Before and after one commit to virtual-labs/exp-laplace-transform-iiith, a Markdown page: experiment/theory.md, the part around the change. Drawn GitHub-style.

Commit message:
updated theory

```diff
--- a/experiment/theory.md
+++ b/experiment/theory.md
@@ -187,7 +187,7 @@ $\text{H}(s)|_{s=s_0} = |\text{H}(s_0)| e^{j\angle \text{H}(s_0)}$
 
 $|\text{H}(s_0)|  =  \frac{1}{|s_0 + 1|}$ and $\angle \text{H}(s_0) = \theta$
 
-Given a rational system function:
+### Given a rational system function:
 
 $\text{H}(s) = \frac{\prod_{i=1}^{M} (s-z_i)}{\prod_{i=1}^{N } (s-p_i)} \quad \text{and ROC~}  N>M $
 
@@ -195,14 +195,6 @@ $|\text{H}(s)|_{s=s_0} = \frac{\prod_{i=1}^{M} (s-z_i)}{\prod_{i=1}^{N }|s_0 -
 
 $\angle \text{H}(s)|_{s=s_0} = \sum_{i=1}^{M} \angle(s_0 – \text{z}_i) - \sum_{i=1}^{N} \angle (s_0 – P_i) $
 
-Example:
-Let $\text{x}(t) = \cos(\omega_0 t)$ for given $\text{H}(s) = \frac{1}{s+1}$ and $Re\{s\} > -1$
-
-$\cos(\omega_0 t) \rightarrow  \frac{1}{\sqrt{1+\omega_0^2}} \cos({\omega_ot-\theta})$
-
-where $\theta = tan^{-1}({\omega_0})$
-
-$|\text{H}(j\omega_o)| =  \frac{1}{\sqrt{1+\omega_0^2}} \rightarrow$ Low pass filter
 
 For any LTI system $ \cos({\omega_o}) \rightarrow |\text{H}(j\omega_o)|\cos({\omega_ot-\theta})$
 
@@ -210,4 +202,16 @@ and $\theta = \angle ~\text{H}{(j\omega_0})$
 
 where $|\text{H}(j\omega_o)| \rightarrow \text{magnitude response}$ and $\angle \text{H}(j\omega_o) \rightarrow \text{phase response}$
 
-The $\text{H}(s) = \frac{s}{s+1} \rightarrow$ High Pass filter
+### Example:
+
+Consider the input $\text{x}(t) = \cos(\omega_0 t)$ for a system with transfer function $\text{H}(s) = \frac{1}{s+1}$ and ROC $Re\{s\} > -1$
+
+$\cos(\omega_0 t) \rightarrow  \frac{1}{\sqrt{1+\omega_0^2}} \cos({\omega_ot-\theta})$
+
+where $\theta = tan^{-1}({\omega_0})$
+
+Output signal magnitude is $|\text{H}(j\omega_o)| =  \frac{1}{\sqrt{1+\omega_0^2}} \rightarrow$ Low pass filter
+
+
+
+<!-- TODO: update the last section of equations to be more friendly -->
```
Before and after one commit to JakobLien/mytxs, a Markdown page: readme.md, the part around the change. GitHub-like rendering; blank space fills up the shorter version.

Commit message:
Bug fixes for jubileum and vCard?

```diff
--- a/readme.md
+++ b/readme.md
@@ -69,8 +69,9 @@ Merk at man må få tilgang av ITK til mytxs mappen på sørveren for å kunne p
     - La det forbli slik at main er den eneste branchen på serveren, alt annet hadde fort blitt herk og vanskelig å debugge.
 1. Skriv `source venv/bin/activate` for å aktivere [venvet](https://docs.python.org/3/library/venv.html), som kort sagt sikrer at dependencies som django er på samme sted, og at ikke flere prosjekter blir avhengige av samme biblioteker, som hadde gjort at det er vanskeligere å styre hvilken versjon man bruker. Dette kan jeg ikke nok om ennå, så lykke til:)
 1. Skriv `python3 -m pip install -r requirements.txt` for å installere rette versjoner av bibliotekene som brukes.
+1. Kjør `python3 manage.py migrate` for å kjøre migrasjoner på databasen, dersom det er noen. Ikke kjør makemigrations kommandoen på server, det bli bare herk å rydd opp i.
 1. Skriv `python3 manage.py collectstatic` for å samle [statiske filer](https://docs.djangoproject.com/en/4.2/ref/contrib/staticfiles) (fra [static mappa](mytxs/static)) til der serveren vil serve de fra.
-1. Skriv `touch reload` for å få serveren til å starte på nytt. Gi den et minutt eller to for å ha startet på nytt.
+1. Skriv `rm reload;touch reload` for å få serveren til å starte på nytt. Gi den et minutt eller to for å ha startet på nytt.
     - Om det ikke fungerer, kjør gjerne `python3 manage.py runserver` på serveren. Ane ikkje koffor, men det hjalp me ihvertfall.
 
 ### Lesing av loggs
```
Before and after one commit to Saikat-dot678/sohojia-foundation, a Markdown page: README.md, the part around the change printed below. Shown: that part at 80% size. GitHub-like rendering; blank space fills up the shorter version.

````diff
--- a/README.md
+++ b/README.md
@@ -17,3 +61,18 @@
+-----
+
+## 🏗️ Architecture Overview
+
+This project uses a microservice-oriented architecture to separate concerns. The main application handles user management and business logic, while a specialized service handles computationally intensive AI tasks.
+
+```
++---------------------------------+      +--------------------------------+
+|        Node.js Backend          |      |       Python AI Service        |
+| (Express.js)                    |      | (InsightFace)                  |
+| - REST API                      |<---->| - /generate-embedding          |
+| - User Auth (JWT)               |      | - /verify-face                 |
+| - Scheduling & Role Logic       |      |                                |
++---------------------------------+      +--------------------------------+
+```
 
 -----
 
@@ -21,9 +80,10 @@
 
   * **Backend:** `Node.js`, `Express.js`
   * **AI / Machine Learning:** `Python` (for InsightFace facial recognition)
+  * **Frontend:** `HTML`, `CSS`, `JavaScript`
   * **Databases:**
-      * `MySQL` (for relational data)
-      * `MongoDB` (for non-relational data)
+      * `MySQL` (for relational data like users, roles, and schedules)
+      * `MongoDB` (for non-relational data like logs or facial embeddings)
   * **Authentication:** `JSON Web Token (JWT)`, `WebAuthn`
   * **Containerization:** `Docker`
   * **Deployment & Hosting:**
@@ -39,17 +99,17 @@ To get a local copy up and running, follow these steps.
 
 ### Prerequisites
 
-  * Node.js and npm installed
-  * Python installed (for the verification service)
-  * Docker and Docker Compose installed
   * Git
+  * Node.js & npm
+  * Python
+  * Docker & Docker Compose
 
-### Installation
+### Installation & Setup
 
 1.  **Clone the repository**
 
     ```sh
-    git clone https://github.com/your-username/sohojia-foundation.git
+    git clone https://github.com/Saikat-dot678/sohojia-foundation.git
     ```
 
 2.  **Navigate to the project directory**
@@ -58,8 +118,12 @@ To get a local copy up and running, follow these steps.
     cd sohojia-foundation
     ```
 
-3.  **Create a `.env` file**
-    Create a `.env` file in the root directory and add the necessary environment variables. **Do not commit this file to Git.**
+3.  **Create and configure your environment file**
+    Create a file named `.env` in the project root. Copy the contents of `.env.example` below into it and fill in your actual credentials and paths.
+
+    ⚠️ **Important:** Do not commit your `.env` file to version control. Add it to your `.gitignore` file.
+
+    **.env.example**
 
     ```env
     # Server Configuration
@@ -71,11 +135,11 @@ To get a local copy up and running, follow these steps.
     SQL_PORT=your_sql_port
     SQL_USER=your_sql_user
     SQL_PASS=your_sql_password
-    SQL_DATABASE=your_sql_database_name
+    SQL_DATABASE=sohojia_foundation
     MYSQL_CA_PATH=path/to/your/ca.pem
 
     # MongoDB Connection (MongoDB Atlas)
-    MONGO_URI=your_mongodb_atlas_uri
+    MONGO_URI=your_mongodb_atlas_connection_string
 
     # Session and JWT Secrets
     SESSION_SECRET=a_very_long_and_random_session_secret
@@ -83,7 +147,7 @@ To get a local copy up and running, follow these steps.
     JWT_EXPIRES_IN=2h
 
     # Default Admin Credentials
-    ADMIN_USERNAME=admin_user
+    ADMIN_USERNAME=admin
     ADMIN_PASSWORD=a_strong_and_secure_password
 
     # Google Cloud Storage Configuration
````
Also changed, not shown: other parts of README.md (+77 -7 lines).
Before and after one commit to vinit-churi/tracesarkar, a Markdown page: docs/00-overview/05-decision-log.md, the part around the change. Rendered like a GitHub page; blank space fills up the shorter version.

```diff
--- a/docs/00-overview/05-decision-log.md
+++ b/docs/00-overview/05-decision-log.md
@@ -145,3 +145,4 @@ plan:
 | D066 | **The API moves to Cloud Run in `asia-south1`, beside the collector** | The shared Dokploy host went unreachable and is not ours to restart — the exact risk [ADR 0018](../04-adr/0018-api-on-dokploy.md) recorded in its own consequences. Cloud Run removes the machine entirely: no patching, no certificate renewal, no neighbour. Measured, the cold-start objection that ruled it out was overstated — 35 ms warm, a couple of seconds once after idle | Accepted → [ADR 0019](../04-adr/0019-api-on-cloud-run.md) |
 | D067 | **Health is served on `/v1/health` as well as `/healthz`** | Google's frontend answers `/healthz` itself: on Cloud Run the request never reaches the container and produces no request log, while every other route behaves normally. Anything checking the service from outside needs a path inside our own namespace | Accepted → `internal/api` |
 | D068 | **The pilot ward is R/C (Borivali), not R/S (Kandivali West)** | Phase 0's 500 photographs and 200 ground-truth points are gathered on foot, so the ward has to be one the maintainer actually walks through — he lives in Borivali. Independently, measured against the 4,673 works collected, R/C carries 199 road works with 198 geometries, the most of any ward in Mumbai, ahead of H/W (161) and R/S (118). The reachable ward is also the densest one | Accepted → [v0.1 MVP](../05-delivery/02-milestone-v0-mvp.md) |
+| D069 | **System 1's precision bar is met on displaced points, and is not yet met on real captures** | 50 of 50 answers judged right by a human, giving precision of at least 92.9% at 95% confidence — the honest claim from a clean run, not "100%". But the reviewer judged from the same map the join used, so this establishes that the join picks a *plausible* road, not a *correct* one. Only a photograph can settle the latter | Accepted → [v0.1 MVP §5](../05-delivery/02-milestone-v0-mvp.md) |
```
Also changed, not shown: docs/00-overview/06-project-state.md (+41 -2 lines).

####

■ **The task**:
Which lines above contain the word "blank"? Copy each of them.

■ **Solution for this problem**:
Before and after one commit to JakobLien/mytxs, a Markdown page: readme.md, the part around the change. GitHub-like rendering; blank space fills up the shorter version.
Before and after one commit to Saikat-dot678/sohojia-foundation, a Markdown page: README.md, the part around the change printed below. Shown: that part at 80% size. GitHub-like rendering; blank space fills up the shorter version.
Before and after one commit to vinit-churi/tracesarkar, a Markdown page: docs/00-overview/05-decision-log.md, the part around the change. Rendered like a GitHub page; blank space fills up the shorter version.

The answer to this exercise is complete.